Hussain v King Edward VII Hospital [30.11.12]
Doctrine of res ipsa loquitur did not apply where Claimant suffered from shoulder pain following a cystoscopy.


This case illustrates the difficulty of a claimant pursuing a clinical negligence claim based upon the maxim res ipsa loquitur. The claimant is required to put forward a positive case. In this claim, the Claimant had no factual evidence indicating any negligence by the hospital and his expert could only speculate that the cause of his injury may have been due to negligence. This did not rebut the burden of proof on the Claimant, even when res ipsa loquitur was pleaded.

The hospital’s evidence indicated that all reasonable care was provided.

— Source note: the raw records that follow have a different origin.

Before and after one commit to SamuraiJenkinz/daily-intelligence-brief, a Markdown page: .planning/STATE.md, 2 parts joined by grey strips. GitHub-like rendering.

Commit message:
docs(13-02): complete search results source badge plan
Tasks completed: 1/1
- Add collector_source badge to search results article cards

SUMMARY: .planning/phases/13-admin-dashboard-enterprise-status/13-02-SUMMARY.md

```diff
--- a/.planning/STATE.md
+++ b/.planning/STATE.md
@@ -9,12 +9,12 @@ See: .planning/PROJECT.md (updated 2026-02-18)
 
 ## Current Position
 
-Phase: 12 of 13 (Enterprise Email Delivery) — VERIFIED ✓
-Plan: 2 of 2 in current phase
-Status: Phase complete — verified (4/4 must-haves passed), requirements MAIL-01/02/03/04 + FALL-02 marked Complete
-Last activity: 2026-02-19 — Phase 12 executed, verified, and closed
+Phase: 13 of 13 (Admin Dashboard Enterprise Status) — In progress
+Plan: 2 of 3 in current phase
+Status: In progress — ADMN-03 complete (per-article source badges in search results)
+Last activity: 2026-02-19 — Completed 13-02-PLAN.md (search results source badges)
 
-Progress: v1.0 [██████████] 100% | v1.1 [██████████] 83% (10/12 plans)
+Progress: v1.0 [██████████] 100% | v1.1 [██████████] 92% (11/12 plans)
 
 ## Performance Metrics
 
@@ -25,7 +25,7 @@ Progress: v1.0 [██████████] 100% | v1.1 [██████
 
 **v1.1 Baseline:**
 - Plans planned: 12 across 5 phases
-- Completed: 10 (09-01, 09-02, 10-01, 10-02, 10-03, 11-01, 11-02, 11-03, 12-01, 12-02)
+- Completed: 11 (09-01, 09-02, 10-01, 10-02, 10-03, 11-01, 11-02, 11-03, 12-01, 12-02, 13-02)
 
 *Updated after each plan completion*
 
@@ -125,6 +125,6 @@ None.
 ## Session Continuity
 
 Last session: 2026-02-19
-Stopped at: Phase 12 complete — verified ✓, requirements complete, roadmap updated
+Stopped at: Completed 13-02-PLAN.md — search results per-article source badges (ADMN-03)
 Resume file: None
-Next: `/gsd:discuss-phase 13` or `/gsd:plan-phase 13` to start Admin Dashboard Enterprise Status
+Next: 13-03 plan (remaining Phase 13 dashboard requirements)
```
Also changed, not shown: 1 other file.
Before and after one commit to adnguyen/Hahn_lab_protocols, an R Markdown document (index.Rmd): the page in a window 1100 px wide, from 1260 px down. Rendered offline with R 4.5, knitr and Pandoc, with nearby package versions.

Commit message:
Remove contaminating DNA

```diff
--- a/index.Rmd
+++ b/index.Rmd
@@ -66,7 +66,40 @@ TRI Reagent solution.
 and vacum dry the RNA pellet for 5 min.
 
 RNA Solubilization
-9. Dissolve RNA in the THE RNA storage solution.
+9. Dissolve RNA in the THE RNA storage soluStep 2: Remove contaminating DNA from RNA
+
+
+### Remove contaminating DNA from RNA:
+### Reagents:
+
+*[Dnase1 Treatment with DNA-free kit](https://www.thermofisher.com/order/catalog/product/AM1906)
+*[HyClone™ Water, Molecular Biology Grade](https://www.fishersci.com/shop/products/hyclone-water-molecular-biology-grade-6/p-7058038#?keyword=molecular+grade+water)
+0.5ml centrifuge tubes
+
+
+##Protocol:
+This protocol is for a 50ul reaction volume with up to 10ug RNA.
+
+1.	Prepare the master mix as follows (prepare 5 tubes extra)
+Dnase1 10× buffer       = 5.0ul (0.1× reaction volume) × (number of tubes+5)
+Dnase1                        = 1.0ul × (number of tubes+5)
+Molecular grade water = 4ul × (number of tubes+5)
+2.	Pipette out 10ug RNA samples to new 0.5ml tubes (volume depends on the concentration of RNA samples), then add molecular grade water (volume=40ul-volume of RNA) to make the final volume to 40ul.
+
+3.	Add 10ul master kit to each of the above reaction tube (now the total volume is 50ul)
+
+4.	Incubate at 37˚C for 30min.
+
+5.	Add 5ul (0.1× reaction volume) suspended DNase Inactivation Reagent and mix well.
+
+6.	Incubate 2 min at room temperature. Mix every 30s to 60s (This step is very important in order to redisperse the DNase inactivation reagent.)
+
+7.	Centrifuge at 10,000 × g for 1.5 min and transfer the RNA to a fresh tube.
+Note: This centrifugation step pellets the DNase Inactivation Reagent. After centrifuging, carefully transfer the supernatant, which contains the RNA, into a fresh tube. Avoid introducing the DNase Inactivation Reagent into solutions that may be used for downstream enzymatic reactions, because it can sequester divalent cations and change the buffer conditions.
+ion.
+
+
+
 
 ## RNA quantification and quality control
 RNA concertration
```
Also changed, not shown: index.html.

Indemnity costs were awarded against the Claimant. This was due to the hospital’s proactive approach to litigation and seeking an early resolution.

Whilst the hospital’s "drop hands" settlement offer was not accepted by the Court as a Part 36 offer, as it did not have the intended costs consequences set out in the CPR, general court discretion allowed indemnity costs to be ordered from its expiry.


The Claimant was an electronic engineer who formerly worked for the Kuwait Oil Company. He was exposed to noxious gases following an accident at an oil refinery in Kuwait. When he was medically examined, a potentially cancerous growth was found. In April 2004, when he was aged only 32, he underwent a cystoscopy. Tests revealed that he had contracted bladder cancer and he was advised that regular investigations would be required. He was referred to the King Edward VII Hospital and saw Mr Shah, a Consultant Urologist, in December 2004.

A further cystoscopy was arranged for 5 January 2005 under the care of Mr Shah and Dr Hamilton-Davies, a consultant anaesthetist, both independent practitioners. The procedure only took a few minutes. When the Claimant woke following the operation he complained of severe pain in his left shoulder.

The claim was brought against the hospital for alleged negligent handling of the Claimant by its nursing or theatre staff resulting in trauma to his shoulder whilst under general anaesthetic. No claim was brought against the consultants.

The Claimant sought to rely on the doctrine of res ipsa loquitur (the facts speak for themselves).

Decision on liability

Mr Justice Eady dismissed the Claimant’s claim:

  • Where res ipsa loquitur is argued, the burden of proof remains on the Claimant throughout. A Defendant is only required to show a plausible alternative explanation in order to rebut a prima facie case. In practice, when it comes to medical negligence cases, a claimant is generally going to need to support his case by expert evidence that the circumstances relied upon would not ordinarily come about in the absence of negligence.
  • At the time of the cystoscopy, the Claimant had an underlying degenerative shoulder condition. This meant that, when the unremarkable relaxation of the muscles took place under anaesthesia, there was a realignment in the biomechanical environment of the joint. This triggered the onset of the acute arthropathy.
  • All the relevant witnesses spoke of the hospital’s rigour in keeping meticulous records in the event of any untoward incident liable to affect a patient’s welfare. There was no reason to reject that evidence. No such negligent incident was proved and all reasonable care had been provided by the hospital staff.


Mr Justice Eady was asked to consider indemnity costs against the Claimant on the basis that:

  • The Claimant had unreasonably ignored the hospital’s offers and failed to make any offers of his own throughout the litigation.
  • The claim was for an exaggerated amount of approximately £900,000, which was reduced to £200,000 on the opening day of the trial.
  • A round table meeting in September 2011 was unreasonably cancelled by the Claimant at the last minute.
  • The Claimant had ignored Master Roberts' previous judgment on the hospital’s application for summary judgment/security for costs. This concluded that although the claim could not be struck out, there were reasonably good prospects of successfully defending it.

Mr Justice Eady considered that the conduct of the Claimant warranted indemnity costs as his actions took the case "out of the norm", as set out in the leading case of Excelsior Commercial & Industrial Holdings Ltd v Salisbury Hammer Aspden & Johnson and another [2002].

The Judge was satisfied that a "drop hands" settlement offer made by the Defendant on 23 May 2011, and headed a Part 36 offer, was inappropriately rejected. Whilst the offer was put forward as a Part 36, it did not have the characteristics of Part 36 as the Claimant’s costs were not to be paid. Nevertheless, the Court had discretion under CPR 44.3. Indemnity costs were appropriate from the expiry of the "drop hands" offer.